Materials: Clay and slip
Although the Southwest is well known for its pottery, prehistoric pottery was made in the Eastern Woodlands several hundred years prior to being made by the people in the Southwest. It is the Northeast Woodlands region's changing styles that have been reflected in the pottery of the Southwest. There have been several periods of pre-historic pottery styles. Ours is a polychrome pitcher created between 850-1250 A.D., in the beginning of the painted age of pottery, replacing corrugated wares and plain ware pottery. This time period was the heyday of black-on-white pottery-making. Mineral paint was commonly combined with a gray or white paste giving the pottery its grayish tint. Our pitcher was found and reconstructed in Arizona on the San Carlos Indian Reservation.

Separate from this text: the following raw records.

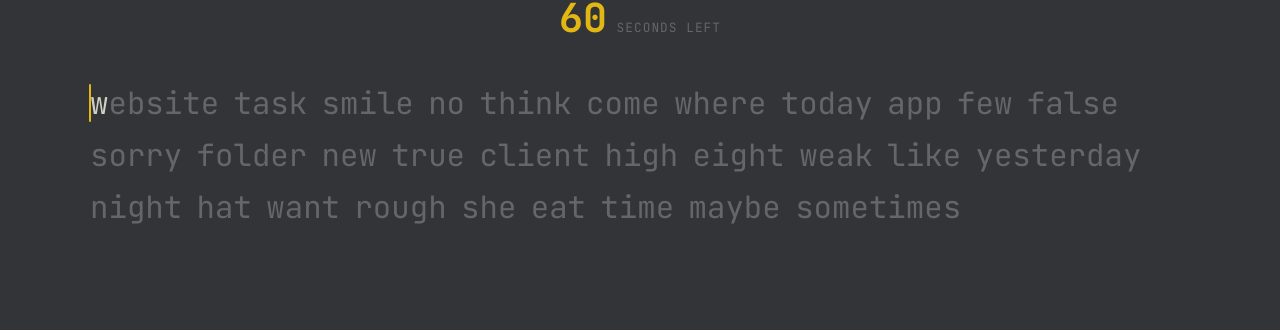
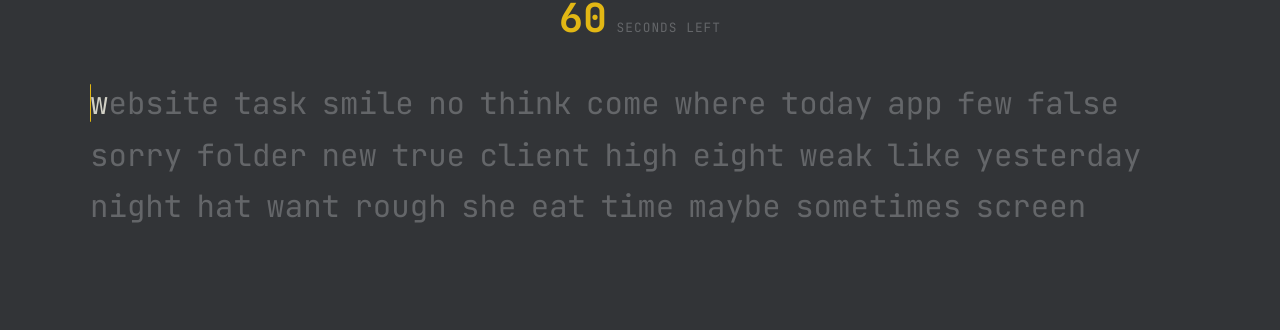
Before and after one commit to dutaalamin/fishytype, a React (Create React App) app: page / in a window 1280 px wide. Shown: the part 270-600 px from the top of the page. Built offline with nearby package versions, Linux system fonts and the light colour scheme.

Commit message:
feat: keep completed words on screen with line scroll (monkeytype-style)

```diff
--- a/src/App.css
+++ b/src/App.css
@@ -233,15 +233,20 @@ button {
 }
 
 .words {
+  width: 100%;
+  max-width: 1100px;
+  height: calc(3 * 1.4em + 2 * 0.55rem);
+  overflow: hidden;
+  font-size: clamp(1.4rem, 2.4vw, 2.1rem);
+  line-height: 1.4;
+}
+
+.words-inner {
   display: flex;
   flex-wrap: wrap;
   align-content: flex-start;
   gap: 0.55rem 0.9rem;
-  width: 100%;
-  max-width: 1100px;
-  min-height: 7.5rem;
-  font-size: clamp(1.4rem, 2.4vw, 2.1rem);
-  line-height: 1.4;
+  transition: transform 0.25s var(--ease);
 }
 
 .word {
@@ -251,6 +256,10 @@ button {
 }
 
 .word.current {
+  color: var(--text-color);
+}
+
+.word.done {
   color: var(--text-color);
 }
 
@@ -275,9 +284,17 @@ button {
   text-decoration-thickness: 0.08em;
 }
 
+.char.missed {
+  color: var(--error-color);
+  opacity: 0.75;
+}
+
 .char.extra {
   color: var(--error-color);
   opacity: 0.65;
+  text-decoration: underline;
+  text-underline-offset: 0.15em;
+  text-decoration-thickness: 0.08em;
 }
 
 /* caret */
--- a/src/App.js
+++ b/src/App.js
@@ -71,6 +71,34 @@ function buildWords() {
   return shuffle(WORDS).slice(0, count);
 }
 
+/* Hitung statistik dari apa yang sudah diketik (kata selesai + kata aktif). */
+function countStats(words, typedByWord, typed, wordIndex) {
+  let correct = 0;
+  let incorrect = 0;
+  let keystrokes = 0;
+
+  const add = (target, attempt) => {
+    const t = target || '';
+    const a = attempt || '';
+    const n = Math.max(t.length, a.length);
+    for (let i = 0; i < n; i++) {
+      if (i >= t.length) {
+        incorrect++; // karakter ekstra
+        continue;
+      }
+      if (i >= a.length) continue; // belum diketik
+      if (a[i] === t[i]) correct++;
+      else incorrect++;
+    }
+    keystrokes += a.length;
+  };
+
+  for (let i = 0; i < wordIndex; i++) add(words[i], typedByWord[i]);
+  add(words[wordIndex], typed);
+
+  return { correct, incorrect, keystrokes };
+}
+
 /* ------------------------------------------------------------------ *
  * App
  * ------------------------------------------------------------------ */
@@ -79,14 +107,11 @@ export default function App() {
   const [words, setWords] = useState([]);
   const [wordIndex, setWordIndex] = useState(0);
   const [typed, setTyped] = useState('');
+  const [typedByWord, setTypedByWord] = useState([]);
 
   const [duration, setDuration] = useState(60);
   const [timeLeft, setTimeLeft] = useState(60);
   const [status, setStatus] = useState('idle'); // idle | running | finished
-
-  const [correctChars, setCorrectChars] = useState(0);
-  const [incorrectChars, setIncorrectChars] = useState(0);
-  const [keystrokes, setKeystrokes] = useState(0);
 
   const [theme, setTheme] = useState('classic');
   const [showThemes, setShowThemes] = useState(false);
@@ -96,8 +121,10 @@ export default function App() {
   const [result, setResult] = useState(null);
 
   const inputRef = useRef(null);
+  const wordsInnerRef = useRef(null);
   const startedAtRef = useRef(0);
   const finishedRef = useRef(false);
+  const [lineOffset, setLineOffset] = useState(0);
 
   /* ---- persistence ---- */
   useEffect(() => {
@@ -123,9 +150,8 @@ export default function App() {
     setWords(buildWords());
     setWordIndex(0);
     setTyped('');
-    setCorrectChars(0);
-    setIncorrectChars(0);
-    setKeystrokes(0);
+    setTypedByWord([]);
+    setLineOffset(0);
     setTimeLeft(duration);
     setStatus('idle');
     setShowResults(false);
@@ -176,11 +202,12 @@ export default function App() {
     finishedRef.current = true;
     setStatus('finished');
 
+    const { correct, incorrect, keystrokes } = countStats(words, typedByWord, typed, wordIndex);
     const minutes = Math.max((duration - timeLeft) / 60, 1 / 60);
-    const totalTyped = correctChars + incorrectChars;
+    const totalTyped = correct + incorrect;
     const raw = Math.round(totalTyped / 5 / minutes);
-    const wpm = Math.round(correctChars / 5 / minutes);
-    const accuracy = keystrokes > 0 ? Math.round((correctChars / keystrokes) * 100) : 100;
+    const wpm = Math.round(correct / 5 / minutes);
+    const accuracy = keystrokes > 0 ? Math.round((correct / keystrokes) * 100) : 100;
 
     const entry = {
       date: Date.now(),
@@ -193,11 +220,26 @@ export default function App() {
     setResult(entry);
     persist([...history, entry]);
     setShowResults(true);
-  }, [duration, timeLeft, correctChars, incorrectChars, keystrokes, history]);
+  }, [duration, timeLeft, words, typedByWord, typed, wordIndex, history]);
 
   useEffect(() => {
     if (status === 'running' && timeLeft === 0) finish();
   }, [status, timeLeft, finish]);
+
+  /* ---- auto-scroll: baru bergeser setelah satu baris penuh (seperti Monkeytype) ---- */
+  useEffect(() => {
+    const inner = wordsInnerRef.current;
+    if (!inner) return;
+    const cur = inner.querySelector('.word.current');
+    if (!cur) return;
+    const top = cur.offsetTop;
+    const lineH = cur.offsetHeight || 1;
+    if (top - lineOffset > lineH + 2) {
+      setLineOffset(top);
+    } else if (top < lineOffset - 2) {
+      setLineOffset(Math.max(0, top));
+    }
+  }, [wordIndex, lineOffset]);
 
   /* ---- typing ---- */
   const startIfNeeded = () => {
@@ -216,19 +258,30 @@ export default function App() {
 
     if (e.key === 'Backspace') {
       e.preventDefault();
-      setTyped((prev) => {
-        if (prev.length === 0) return prev;
-        const ch = prev[prev.length - 1];
-        if (ch === word[prev.length - 1]) setCorrectChars((c) => Math.max(0, c - 1));
-        else setIncorrectChars((c) => Math.max(0, c - 1));
-        return prev.slice(0, -1);
-      });
+      // Masih di kata aktif → hapus karakter
+      if (typed.length > 0) {
+        setTyped((prev) => prev.slice(0, -1));
+        return;
+      }
+      // Sudah di awal kata → kembali ke kata sebelumnya (yang sudah selesai)
+      if (wordIndex > 0) {
+        const prevIdx = wordIndex - 1;
+        setWordIndex(prevIdx);
+        setTyped(typedByWord[prevIdx] ?? '');
+        setTypedByWord((prev) => prev.slice(0, prevIdx));
+      }
       return;
     }
 
     if (e.key === ' ') {
       e.preventDefault();
       if (typed.length === 0) return;
+      // Simpan kata ini (tetap tampil di tempatnya) lalu maju
+      setTypedByWord((prev) => {
+        const next = [...prev];
+        next[wordIndex] = typed;
+        return next;
+      });
       setWordIndex((i) => i + 1);
       setTyped('');
       if (wordIndex >= words.length - 1) {
@@ -238,26 +291,24 @@ export default function App() {
     }
 
     if (e.key.length !== 1) return;
-
     e.preventDefault();
     startIfNeeded();
-    if (typed.length >= word.length) return; // ignore overflow keys
-
-    const expected = word[typed.length];
-    setKeystrokes((k) => k + 1);
-    if (e.key === expected) setCorrectChars((c) => c + 1);
-    else setIncorrectChars((c) => c + 1);
+    if (typed.length >= word.length + 8) return; // batasi karakter ekstra
     setTyped((prev) => prev + e.key);
   };
 
   /* ---- derived ---- */
   const minutes = Math.max((duration - timeLeft) / 60, 1 / 60);
-  const liveWpm = status === 'idle' ? 0 : Math.round(correctChars / 5 / minutes);
+  const liveStats = countStats(words, typedByWord, typed, wordIndex);
+  const liveWpm =
+    status === 'idle' ? 0 : Math.round(liveStats.correct / 5 / minutes);
   const liveAccuracy =
-    keystrokes > 0 ? Math.round((correctChars / keystrokes) * 100) : 100;
+    liveStats.keystrokes > 0
+      ? Math.round((liveStats.correct / liveStats.keystrokes) * 100)
+      : 100;
   const best = history.reduce((m, h) => Math.max(m, h.wpm), 0);
 
-  const visible = words.slice(wordIndex, wordIndex + 30);
+  const visible = words.slice(0, 60);
 
   const activeTheme = THEMES[theme];
 
@@ -333,22 +384,35 @@ export default function App() {
         </div>
 
         <div className="words" aria-live="polite">
-          {visible.map((word, wi) => {
-            const isCurrent = wi === 0;
+          <div
+            className="words-inner"
+            ref={wordsInnerRef}
+            style={{ transform: `translateY(-${lineOffset}px)` }}
+          >
+            {visible.map((word, wi) => {
+            const isCurrent = wi === wordIndex;
+            const isDone = wi < wordIndex;
+            const attempt = isCurrent ? typed : isDone ? typedByWord[wi] ?? '' : '';
+            const chars = word.split('');
+
             return (
               <span
-                key={`${wordIndex}-${wi}-${word}`}
-                className={`word ${isCurrent ? 'current' : ''}`}
+                key={`w-${wi}`}
+                className={`word ${isCurrent ? 'current' : ''} ${
+                  isDone ? 'done' : ''
+                }`}
               >
-                {word.split('').map((char, ci) => {
+                {chars.map((char, ci) => {
                   let cls = 'char';
-                  if (isCurrent) {
-                    if (ci < typed.length) {
-                      cls += typed[ci] === char ? ' ok' : ' bad';
-                    } else if (ci === typed.length) {
+                  if (isDone || isCurrent) {
+                    if (ci < attempt.length) {
+                      cls += attempt[ci] === char ? ' ok' : ' bad';
+                    } else if (isCurrent && ci === attempt.length) {
                       cls += ' caret';
+                    } else if (isCurrent) {
+                      cls += ' pending';
                     } else {
-                      cls += ' pending';
+                      cls += ' missed';
                     }
                   }
                   return (
@@ -357,12 +421,16 @@ export default function App() {
                     </span>
                   );
                 })}
-                {isCurrent && typed.length > word.length && (
-                  <span className="char extra">{typed.slice(word.length)}</span>
+                {attempt.length > chars.length && (
+                  <span className="char extra">{attempt.slice(chars.length)}</span>
+                )}
+                {isDone && (
+                  <span className={`space-mark ${attempt.length === 0 ? 'skipped' : ''}`} />
                 )}
               </span>
             );
           })}
+          </div>
         </div>
 
         <input
```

Our pitcher, a round bodied, handled pitcher with a geometric design of black and red-brown on a gray-white slip, uses thick solid lines and stepped elements. In this motif, the negative space becomes a strong design element. The design consists of diagonal and wavy stepped lines and zigzags filled in or left open on the body, handle, and neck. These geometric designs resemble the traditional pottery styles still used by the Southwest peoples today.
Please visit our "It was only a new world to Columbus..." exhibit to see this artifact and learn more about prehistoric pottery.